This is one of the most difficult parts of being an actor. When audiences are dead, it takes much more energy for performers to pull together a lively show. The energy must come soley from the performers. When they throw it out to the audience, it is not received. When energy is not received, it simply dies away. In this case, the people on the stage are doing all of the work. This kind of production is exhausting and imbalanced.
Audiences full of theatre students and professionals, however, are notorious for being exceptionally responsive for plays and musicals. Actors do not have to force their energy. The audience is no longer a place where energy goes to die. Instead, the energy is caught and thrown back and forth between the actors and the audience.
This is the kind of audience that actors cross their fingers for, but it is not necessarily the best audience.
In the case of KCACTF Region 4, audiences were both devotedly responsive and horribly disrespectful. They laughed like hyenas, and gasped like children at every cue. During Amelia Earhart half of the audience clapped wildly while the other half dozed off. During She Stoops to Conquer, the chorus of laughter was constant, but iphones flooded up the house like a light show. During Race: A Play audience members got up in the middle of the show and left.
You would think of all people, theatre folks would not be the ones to show this kind of blatant disregard for performance artists. It’s worse than the field of crickets from theatre lay people, because this audience is aware of all of the work that goes into a show.
Are Theatre People Really the Best Audience?
The answer is simple:
Theatrical audiences are the best because they understand what it is like to perform the stage. They know how difficult it is to give their all to an unresponsive audience. They respond with claps and laughs in the appropriate places- even when the feedback isn’t necessarily deserved.
Theatrical audiences are the worst, at least in the case of this theatre conference, because they are quick to judge. Those who already have a knowledge of the process seem to decide early on if the show they are watching is worth respecting. As a result, those who enjoy the performance are at stark attention, while others feel they have the clearance to outwardly disrespect it.
The beautiful part about theatre as an art is that anyone can connect to it.
That’s why I say that the absolute best audience would be a hybrid between the theatre people, lay people, and those with good home training. IF you ever find this audience, be aware that you are experiencing a miracle…comparable to finding a unicorn.

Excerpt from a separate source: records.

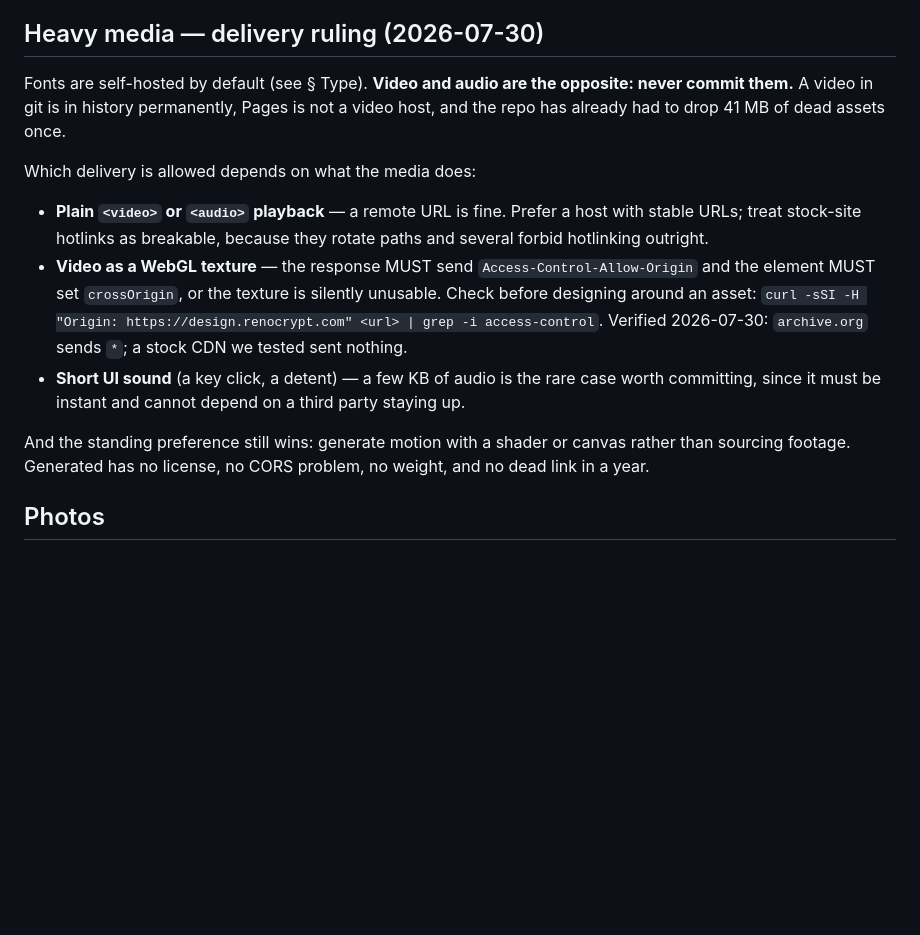
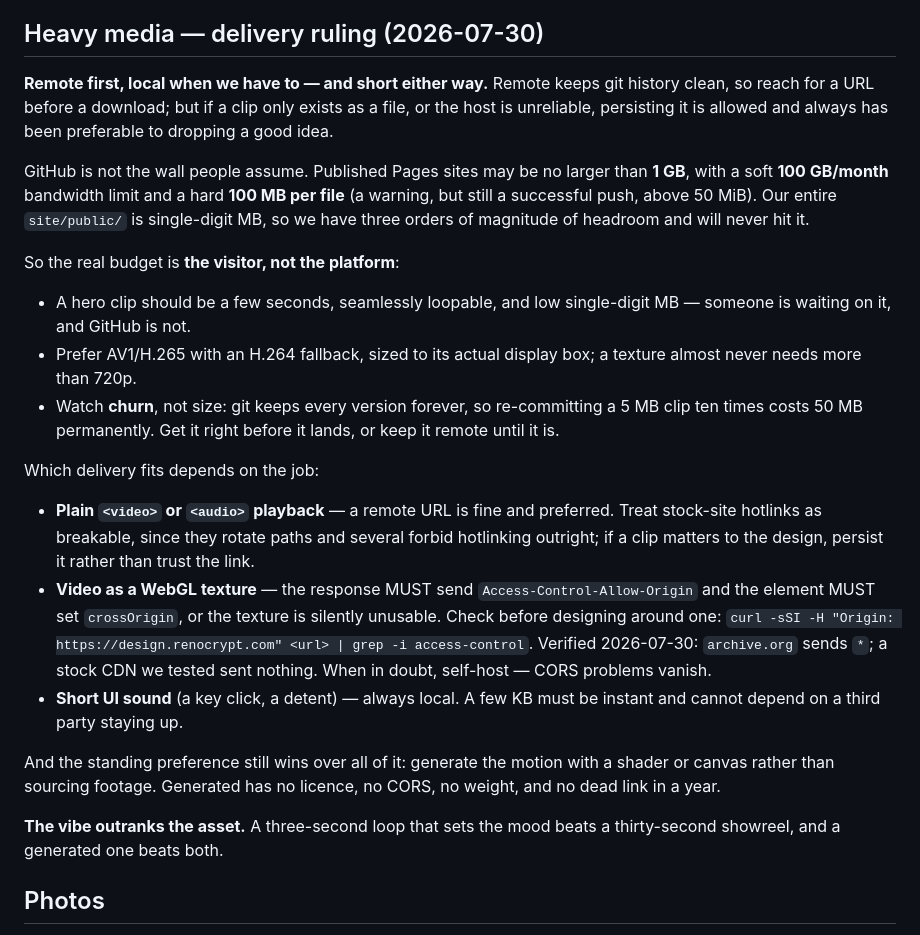
Before and after one commit to renocrypt/design, a Markdown page: docs/ASSETS.md, the part around the change. GitHub-like rendering; blank space fills up the shorter version.

Commit message:
Soften the heavy-media ruling: remote first, local when we have to
"Never commit video" was too absolute and would have cost us good ideas for a
constraint that does not bind. Measured: published Pages sites may be no larger
than 1 GB with a soft 100 GB/month bandwidth limit and a hard 100 MB per file,
while our entire site/public/ is single-digit MB — three orders of magnitude of
headroom. GitHub was never the wall.

So the budget moves to the visitor: a few seconds, seamlessly loopable, low
single-digit MB, sized to its display box, because someone is waiting on it and
GitHub is not. The thing actually worth policing is churn rather than size,
since git keeps every version forever and re-committing a 5 MB clip ten times
costs 50 MB permanently.

Remote stays the default for plain playback, local is explicitly allowed when a
host is unreliable or a clip only exists as a file, and short UI sound is always
local because a key click cannot depend on a third party staying up. The CORS
rule for WebGL textures is unchanged and now ends with the practical out: when
in doubt self-host, because the problem vanishes.

Ends on the line that actually decides it — the vibe outranks the asset. A
three-second loop that sets the mood beats a thirty-second showreel, and a
generated one beats both.

```diff
--- a/docs/ASSETS.md
+++ b/docs/ASSETS.md
@@ -39,18 +39,29 @@ The pairing bar does not move: unique and elegant per world, two families max.
 
 ## Heavy media — delivery ruling (2026-07-30)
 
-Fonts are self-hosted by default (see § Type).
-**Video and audio are the opposite: never commit them.**
-A video in git is in history permanently, Pages is not a video host, and the repo has already had to drop 41 MB of dead assets once.
+**Remote first, local when we have to — and short either way.**
+Remote keeps git history clean, so reach for a URL before a download; but if a clip only exists as a file, or the host is unreliable, persisting it is allowed and always has been preferable to dropping a good idea.
 
-Which delivery is allowed depends on what the media does:
+GitHub is not the wall people assume.
+Published Pages sites may be no larger than **1 GB**, with a soft **100 GB/month** bandwidth limit and a hard **100 MB per file** (a warning, but still a successful push, above 50 MiB).
+Our entire `site/public/` is single-digit MB, so we have three orders of magnitude of headroom and will never hit it.
 
-- **Plain `<video>` or `<audio>` playback** — a remote URL is fine. Prefer a host with stable URLs; treat stock-site hotlinks as breakable, because they rotate paths and several forbid hotlinking outright.
-- **Video as a WebGL texture** — the response MUST send `Access-Control-Allow-Origin` and the element MUST set `crossOrigin`, or the texture is silently unusable. Check before designing around an asset: `curl -sSI -H "Origin: https://design.renocrypt.com" <url> | grep -i access-control`. Verified 2026-07-30: `archive.org` sends `*`; a stock CDN we tested sent nothing.
-- **Short UI sound** (a key click, a detent) — a few KB of audio is the rare case worth committing, since it must be instant and cannot depend on a third party staying up.
+So the real budget is **the visitor, not the platform**:
 
-And the standing preference still wins: generate motion with a shader or canvas rather than sourcing footage.
-Generated has no license, no CORS problem, no weight, and no dead link in a year.
+- A hero clip should be a few seconds, seamlessly loopable, and low single-digit MB — someone is waiting on it, and GitHub is not.
+- Prefer AV1/H.265 with an H.264 fallback, sized to its actual display box; a texture almost never needs more than 720p.
+- Watch **churn**, not size: git keeps every version forever, so re-committing a 5 MB clip ten times costs 50 MB permanently. Get it right before it lands, or keep it remote until it is.
+
+Which delivery fits depends on the job:
+
+- **Plain `<video>` or `<audio>` playback** — a remote URL is fine and preferred. Treat stock-site hotlinks as breakable, since they rotate paths and several forbid hotlinking outright; if a clip matters to the design, persist it rather than trust the link.
+- **Video as a WebGL texture** — the response MUST send `Access-Control-Allow-Origin` and the element MUST set `crossOrigin`, or the texture is silently unusable. Check before designing around one: `curl -sSI -H "Origin: https://design.renocrypt.com" <url> | grep -i access-control`. Verified 2026-07-30: `archive.org` sends `*`; a stock CDN we tested sent nothing. When in doubt, self-host — CORS problems vanish.
+- **Short UI sound** (a key click, a detent) — always local. A few KB must be instant and cannot depend on a third party staying up.
+
+And the standing preference still wins over all of it: generate the motion with a shader or canvas rather than sourcing footage.
+Generated has no licence, no CORS, no weight, and no dead link in a year.
+
+**The vibe outranks the asset.** A three-second loop that sets the mood beats a thirty-second showreel, and a generated one beats both.
 
 ## Photos
 
```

Whether your audience is a field crickets, hyenas, or unicorns, remember it is still your job to accept them for who they are and give your best performance every time. It will make you all the better.